In the challenging work of bridge-building, we often cannot tangibly see how our donations are impacting the world. But when bridge-builders share their stories, we can feel the shift in how lives are being impacted.
Meet Maisah Williams-Foote of Atlanta! Maisah can be described as a servant, creative and disruptor. When not volunteering or working to change the world, she can be found walking around Target, reading, and life coaching her friends and family and colleagues even though she is not a Life Coach!
How did you get involved with Be the Bridge?
Are you ready for a “Good God did that story?” Here you go…

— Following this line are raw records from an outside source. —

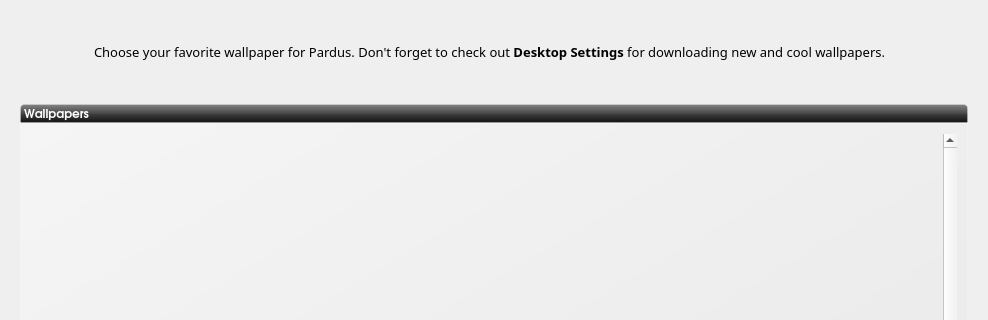
rshipp/kapudan, file ui/ui_scrWallpaper.ui: the form before one commit; both pictures show x 0 to 988 and y 0 to 320 of the 988 by 750 pixel window.
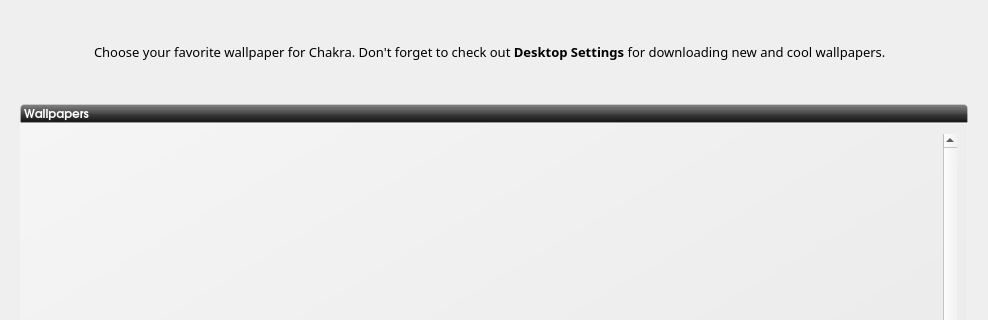
The form after the commit. Icons and pictures are not drawn.

Commit message: s/Pardus/Chakra/g

What changed in the file:
```diff
--- a/ui/ui_scrWallpaper.ui
+++ b/ui/ui_scrWallpaper.ui
@@ -63,7 +63,7 @@
       <string notr="true"/>
      </property>
      <property name="text">
-      <string>Choose your favorite wallpaper for Pardus. Don't forget to check out &lt;b&gt;Desktop Settings&lt;/b&gt; for downloading new and cool wallpapers.</string>
+      <string>Choose your favorite wallpaper for Chakra. Don't forget to check out &lt;b&gt;Desktop Settings&lt;/b&gt; for downloading new and cool wallpapers.</string>
      </property>
      <property name="wordWrap">
       <bool>true</bool>
```
The commit also changes 66 other files.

Following the tragic attack on the AAPI community in the Atlanta Spa Shootings that targeted Asian-American women, resulting in 8 deaths, 6 Asian-American women and still grieving the murder of George Floyd, I needed connection and decided to attend an AAPI Prayer Meeting hosted by the Asian American Christan Collaborative. Before attending, I was researching faith-based social justice and racial reconciliation organizations. I came across Be the Bridge on Facebook but was having difficulty figuring out how to connect with the organization. We were full-on in the pandemic and most community events had ceased.
Well, God had a plan. I attended the AAPI rally alone and decided to volunteer. I was assigned as a section host when I saw a tall young man wearing what, a BTB T-shirt. This young man, who I now know as Cole, was Andrea Middleton the Community Groups Manager’s son. I asked him about his shirt, and he introduced me to Autumn, attending the event with her beautiful family. Autumn introduced me to Andrea after she returned from supporting one of the speakers. And guess who the speaker was: Latasha Morrison! I did not know Latasha was speaking before she was introduced. I registered without reading the agenda because I was not going for who was on the agenda but to be in the same place with God’s people, my sisters and brothers grieving and seeking God for answers.
A few months later after a series of emails and attending a BIPOC online group, Andrea reached out to join her Atlanta group with fellow facilitator, Margo.
A decision to support my AAPI sisters and brothers at a prayer meeting outdoors with the chance of rain (and it did rain lol) lead to one of the most impactful decisions of my life. I even met Latasha and her dog after the event. Now I consider BTB an enormous part of my faith family and my Atlanta group members, my sisters!
Have you ever been a part of a Be the Bridge group? If yes, what was the most helpful part of the group? What was the most challenging?
I belong to the Atlanta group (Andrea and Margo group leads). During a time when I had lost hope in my Christian White sisters and brothers’ ability to be their Brothers/Sisters keepers in issues of racism and social justice, I encountered White women who, while not perfect, chose to stand through confusion, sadness, happiness, joy, and hardship. This encounter helped me regain my trust in the capacity of White people to be dependable allies. However, the most challenging aspect was confronting my own biases, prejudices, bitterness, and sometimes, what felt like hatred. I had to return to the Cross, where my salvation was secured, and my relationship with God was renewed. I had to remember that the same God who forgave me and still does, is more than capable of offering that same grace to my fellow Christians, even in their ignorance and unrepentance regarding issues of race and social justice. The group pushed me to confront my “justified” anger and question whether God approved of my “right” to be angry, even to the point of sin.
Which Be the Bridge program has impacted you the most?
Attending the Leadership Summit infused me with optimism and motivation. I had the opportunity to connect with leaders from various backgrounds, both within the country and overseas, who share a common goal of promoting racial harmony, advancing social justice, and enhancing the well-being of the Church. Witnessing such a display of passion and commitment was truly inspiring. Additionally, I had a fantastic time at the inaugural Sneaker Ball and am eagerly looking forward to serving in a more significant role at next year’s event.
Why do you choose to support Be the Bridge?
First, my reasonable service for an organization that blesses my life! Also, I understand Black Women-led nonprofits do not have the same access as their White counterparts to funding, and resources, which is exacerbated when it’s led by an unapologetic Black Woman fighting for social justice and pursing racial reconciliation in the American church. It’s a small donation in comparison to what I desire to give. I plan to double my monthly giving this year so the staff can order 4 pizzas with fries versus 2 with my monthly gift! 🙂
What are three things that bring you hope?
My faith, my children, the next generation of bridge-builders and voices walking in the fullness of who God called them to be and disrupting tradition for truth.
Want to join us on our mission to racial healing, equity and reconciliation?